Your task is to copy each line of the records that includes the string "然后删掉原视频腾出空间".

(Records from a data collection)

☆ ☆ ☆

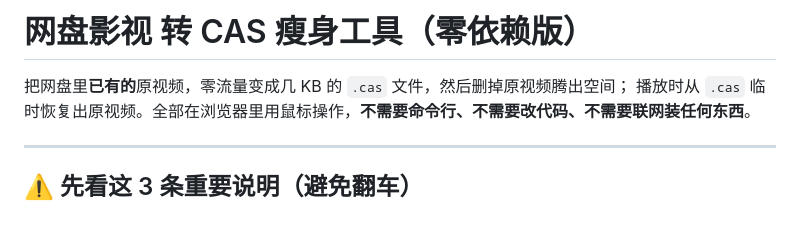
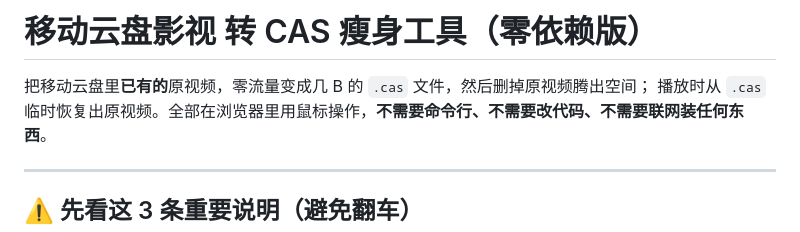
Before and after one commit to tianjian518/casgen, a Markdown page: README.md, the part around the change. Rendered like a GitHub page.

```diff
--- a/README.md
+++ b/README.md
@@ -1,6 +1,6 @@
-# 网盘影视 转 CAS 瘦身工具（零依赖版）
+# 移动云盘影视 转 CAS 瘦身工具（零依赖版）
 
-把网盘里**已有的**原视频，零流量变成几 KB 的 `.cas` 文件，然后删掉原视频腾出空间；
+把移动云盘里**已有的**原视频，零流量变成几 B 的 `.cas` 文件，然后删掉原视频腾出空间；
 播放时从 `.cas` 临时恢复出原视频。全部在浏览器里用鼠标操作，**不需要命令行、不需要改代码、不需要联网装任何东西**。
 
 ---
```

☆ ☆ ☆

SOLUTION BELOW:
-把网盘里**已有的**原视频，零流量变成几 KB 的 `.cas` 文件，然后删掉原视频腾出空间；
+把移动云盘里**已有的**原视频，零流量变成几 B 的 `.cas` 文件，然后删掉原视频腾出空间；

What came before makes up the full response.